The phase changes here just involve solids and gases, either deposition (changing from gas directly to a solid) or sublimation (changing from a solid directly into a gas). The actual substances in the video are common, just dry ice (solid carbon dioxide) and water frost, the reason no liquids are involved comes down to the temperature and pressure. At normal atmospheric pressure dry ice does not melt, liquid carbon dioxide is not stable, so it changes directly into a gas. Dry ice is also very cold (-78°C/-108°F) meaning water vapour (a gas) in the air coming into contact with the dry ice directly deposits to form frost. In some places it also hits the cold carbon dioxide gas and solidifies from the air to form tiny snow particles.
The frost looks black and the dry ice looks white because of the way the sample was illuminated. It was lit up from the back and frost (which has lots of tiny crystals) scatters the light away from the lens, making it darker.
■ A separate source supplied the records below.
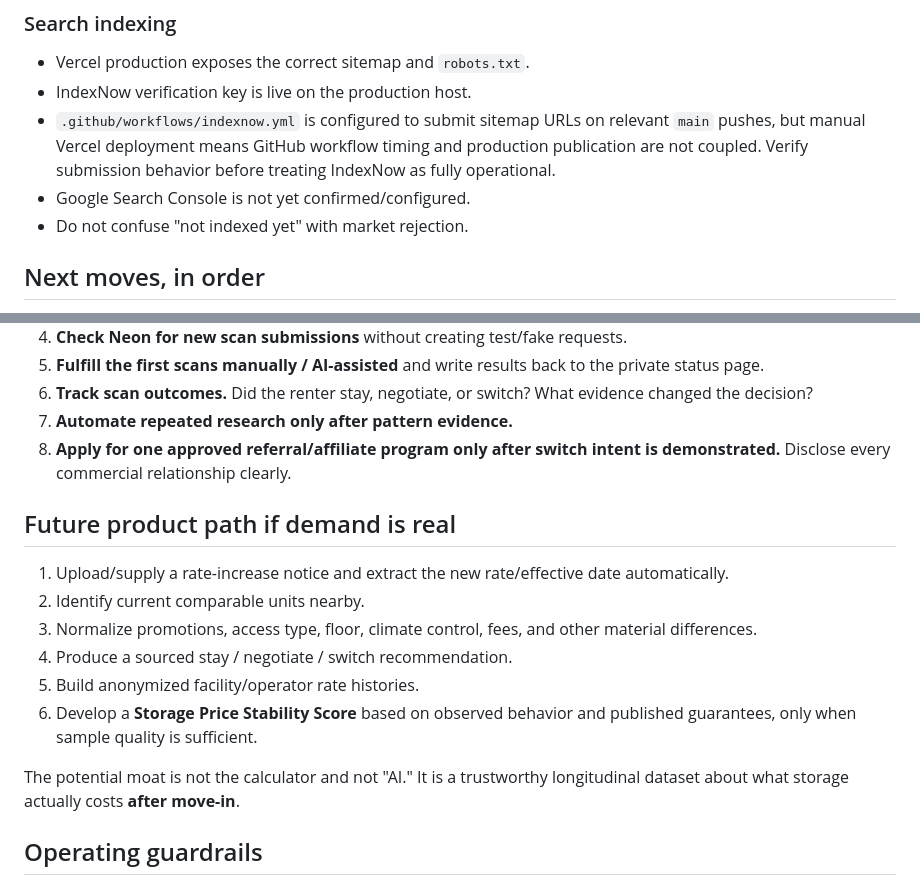
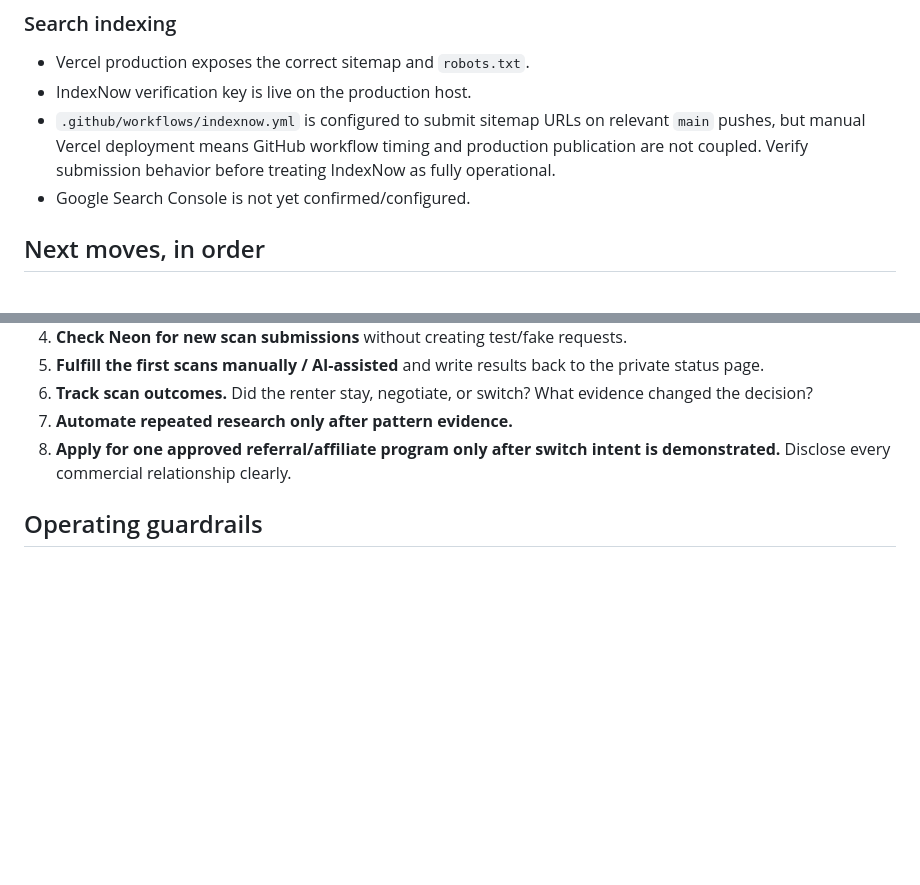
Before and after one commit to JessIsenhower/unitrate-watch, a Markdown page: HANDOFF.md, 2 parts joined by grey strips. Rendered like a GitHub page; blank space fills up the shorter version.

```diff
--- a/HANDOFF.md
+++ b/HANDOFF.md
@@ -185,7 +133,6 @@ Issue #21 is complete. `DATABASE_URL` is configured as a sensitive Vercel enviro
 - IndexNow verification key is live on the production host.
 - `.github/workflows/indexnow.yml` is configured to submit sitemap URLs on relevant `main` pushes, but manual Vercel deployment means GitHub workflow timing and production publication are not coupled. Verify submission behavior before treating IndexNow as fully operational.
 - Google Search Console is not yet confirmed/configured.
-- Do not confuse "not indexed yet" with market rejection.
 
 ## Next moves, in order
 
@@ -197,17 +144,6 @@ Issue #21 is complete. `DATABASE_URL` is configured as a sensitive Vercel enviro
 6. **Track scan outcomes.** Did the renter stay, negotiate, or switch? What evidence changed the decision?
 7. **Automate repeated research only after pattern evidence.**
 8. **Apply for one approved referral/affiliate program only after switch intent is demonstrated.** Disclose every commercial relationship clearly.
-
-## Future product path if demand is real
-
-1. Upload/supply a rate-increase notice and extract the new rate/effective date automatically.
-2. Identify current comparable units nearby.
-3. Normalize promotions, access type, floor, climate control, fees, and other material differences.
-4. Produce a sourced stay / negotiate / switch recommendation.
-5. Build anonymized facility/operator rate histories.
-6. Develop a **Storage Price Stability Score** based on observed behavior and published guarantees, only when sample quality is sufficient.
-
-The potential moat is not the calculator and not "AI." It is a trustworthy longitudinal dataset about what storage actually costs **after move-in**.
 
 ## Operating guardrails
 
```
Also changed, not shown: other parts of HANDOFF.md (+0 -73 lines).
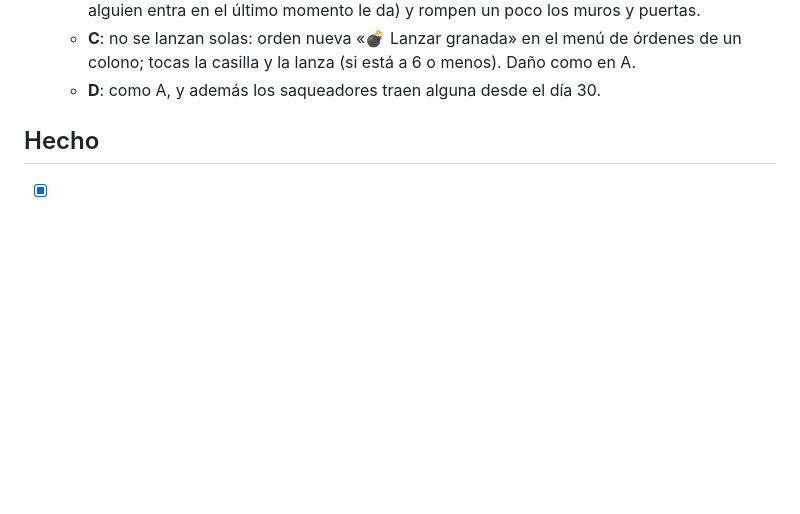
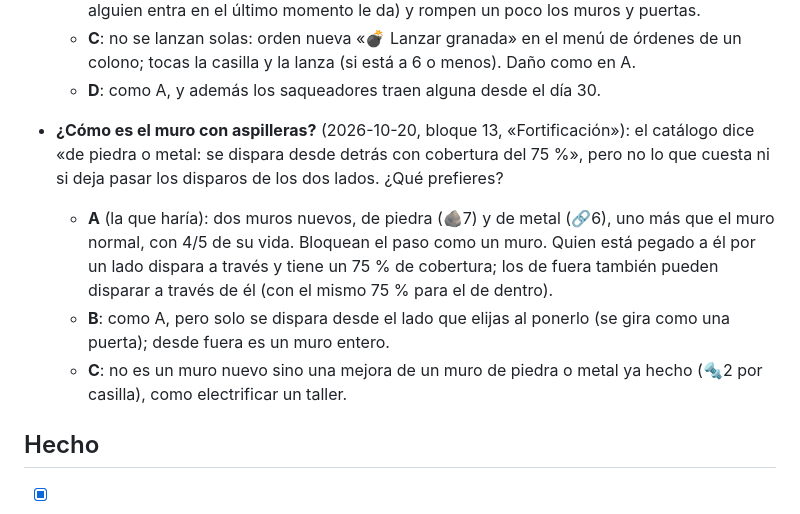
Before and after one commit to MikelJka/OxidoGame, a Markdown page: docs/FEEDBACK.md, the part around the change. Drawn GitHub-style; blank space fills up the shorter version.

Commit message:
Propuesta para Mikel: cómo es el muro con aspilleras
Co-Authored-By: Claude Opus 5.5 <noreply@anthropic.com>
Claude-Session: https://claude.ai/code/session_01YNoa12V3VAeabAWrSFgmpj

```diff
--- a/docs/FEEDBACK.md
+++ b/docs/FEEDBACK.md
@@ -52,6 +52,11 @@ Lo que una sesión quiere meter y necesita su visto bueno (responde por el chat
   - **B**: como A, pero también dañan a los colonos del 3×3 (el lanzador intenta evitarlo, pero si alguien entra en el último momento le da) y rompen un poco los muros y puertas.
   - **C**: no se lanzan solas: orden nueva «💣 Lanzar granada» en el menú de órdenes de un colono; tocas la casilla y la lanza (si está a 6 o menos). Daño como en A.
   - **D**: como A, y además los saqueadores traen alguna desde el día 30.
+
+- **¿Cómo es el muro con aspilleras?** (2026-10-20, bloque 13, «Fortificación»): el catálogo dice «de piedra o metal: se dispara desde detrás con cobertura del 75 %», pero no lo que cuesta ni si deja pasar los disparos de los dos lados. ¿Qué prefieres?
+  - **A** (la que haría): dos muros nuevos, de piedra (🪨7) y de metal (🔗6), uno más que el muro normal, con 4/5 de su vida. Bloquean el paso como un muro. Quien está pegado a él por un lado dispara a través y tiene un 75 % de cobertura; los de fuera también pueden disparar a través de él (con el mismo 75 % para el de dentro).
+  - **B**: como A, pero solo se dispara desde el lado que elijas al ponerlo (se gira como una puerta); desde fuera es un muro entero.
+  - **C**: no es un muro nuevo sino una mejora de un muro de piedra o metal ya hecho (🔩2 por casilla), como electrificar un taller.
 
 ## Hecho
 
```
Also changed, not shown: docs/PROGRESO.md (+5 -4 lines).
Dry ice scattered the light less, i.e. light got transmitted straight through to the lens, so appeared lighter.
Over time the carbon dioxide gradually sublimates and the water frost gradually forms. Because the surface the frost is trying to grow on is constantly disappearing the frost constantly moves. As the carbon dioxide sublimates it also increases greatly in volume, blowing the frost about!
This video is of a microscopically small sample. The region the video shows is only about 1mm across, depending on the size of your screen you are seeing the frost and dry ice at 100× to 1000× its actual size. This high magnification lets us see individual ice crystals growing as the frost spreads. Initially the crystals in the frost are very small (5μm or so). Gradually as the dry ice sublimates the temperature increases and the water vapour in the air can take longer to deposit onto the growing ice crystals. Slower crystal growth leads to bigger crystals (up to 100μm).
Ice crystal shapes also vary depending on temperature and environment, in this video you can see both needle-shaped and flat ice crystals.
The frost grows and the dry ice sublimates quite quickly. All the clips in the video are at 4× real life, if you imagine everything happening at a quarter of the speed that is how fast the frost was growing and changing.
ImageJ: Image editing, alignment, cropping and video making,
Audacity: Audio editing.
Windows Live Movie Maker: Final sequencing, adding captions.